  9. ^ IBM Corporation (1998). IBM TPNS—Teleprocessing Network Simulator ~ Test Manager (PDF).  Retrieved on October 1, 2015
  10. ^ a b c IBM Teleprocessing Network Simulator ~ Function and Service Enhancements Version 3 Release 5 - 2001 (PDF). Second Edition. IBM. December 2001. SC31-8654-02.  Retrieved on October 30, 2015
  11. ^ IBM Corporation (2002). IBM Workload Simulator for z/OS and S/390 V1.1.  Retrieved on October 1, 2015
  12. ^ IBM Corporation (2002). IBM Workload Simulator for z/OS and S/390 V1.1 ~ Test Manager (PDF).  Retrieved on October 1, 2015
  13. ^ a b c d e f g h i j k IBM Workload Simulator ~ Script Guide and Reference (PDF). Second Edition. IBM. October 2015. SC31-8946-01.  Retrieved on January 13, 2016.
  14. ^ a b c d e f g h i j k l m n o IBM Workload Simulator ~ Utilities Guide (PDF). Second Edition. IBM. October 2015. SC31-8947-01.  Retrieved on January 13, 2016
  15. ^ "PI46383: ENHANCE THE WORKLOAD SIMULATOR SUPPORT FOR TCP/IP.". ibm.com. 2015. Retrieved 13 January 2016. 
  16. ^ a b IBM Workload Simulator ~ Test Manager User's Guide and Reference (PDF). Second Edition. IBM. October 2015. SC31-8949-01.  Retrieved on January 13, 2016.
  17. ^ "High Performance Native Sockets". IBM TCP/IP Version 3 Release 2 for MVS/ESA. Announcement Number 296-317. IBM. September 10, 1996.  Retrieved on October 29, 2015.
  18. ^ "Chapter 2. Additional TPNS TCP/IP Support". IBM Teleprocessing Network Simulator ~ Function and Service Enhancements Version 3 Release 5. First Edition. IBM. December 1997. pp. 17–28. SC31-8654-00.  Retrieved on October 29, 2015.

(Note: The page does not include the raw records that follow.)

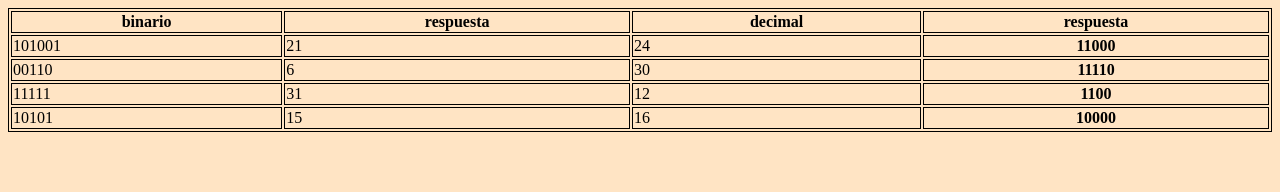
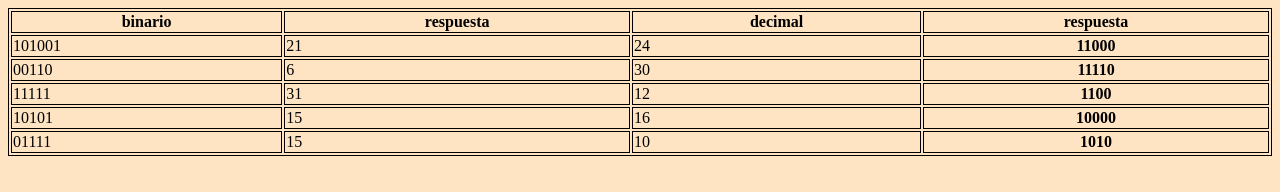
Before and after one commit to Diefer3/-practica-1.1-html, a plain HTML site: page index.html in a window 1280 px wide. Drawn offline with Linux system fonts and the light colour scheme.

Commit message:
sexta fila

```diff
--- a/index.html
+++ b/index.html
@@ -50,7 +50,12 @@
             <td>16</td>
             <th>10000</th>
         </tr>
-
+        <tr>
+            <td>01111</td>
+            <td>15</td>
+            <td>10</td>
+            <th>1010</th>
+        </tr>
     </table>
 </body>
 </html>
```
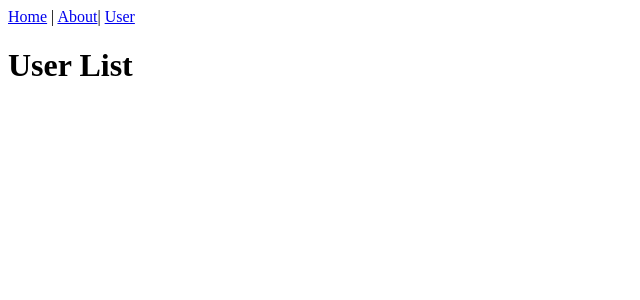
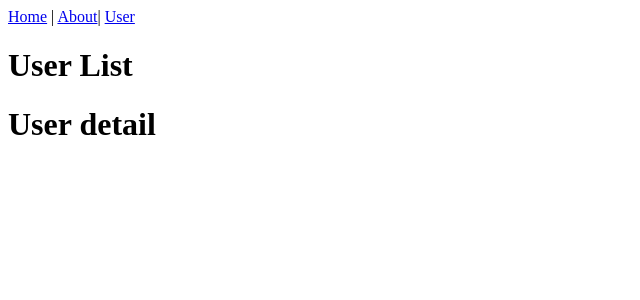
Before and after one commit to dzgntutar/vuejs-workshop-with-nodejs, a Vue app in the folder ui/: page /user in a window 1280 px wide. Shown: the top 300 px of the page, without its empty margins (0-640 px from the left). Built offline with nearby package versions, Linux system fonts and the light colour scheme; the HTML template or start-up script is replaced by a standard one.

Commit message:
user edit and user detail components

```diff
--- a/ui/src/components/user/user.vue
+++ b/ui/src/components/user/user.vue
@@ -1,14 +1,20 @@
 <template>
   <div class="container">
     <div class="row">
-      <user-list></user-list>
+      <div><user-list></user-list></div>
+      <div><user-detail></user-detail></div>
     </div>
   </div>
 </template>
 
 <script>
 import UserList from "./userList";
+import UserDetail from "./userDetail";
+
 export default {
-  components: { userList: UserList },
+  components: {
+    userList: UserList,
+    userDetail: UserDetail,
+  },
 };
 </script>
--- a/ui/src/components/user/userDetail.vue
+++ b/ui/src/components/user/userDetail.vue
@@ -1,5 +1,5 @@
 <template>
-  <h1>user detail</h1>
+  <h1>User detail</h1>
 </template>
 
 <script>
```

Bibliography[edit]

  • IBM Teleprocessing Network Simulator ~ Function and Service Enhancements Version 3 Release 5. First Edition. IBM. December 1997. SC31-8654-00. 

External links[edit]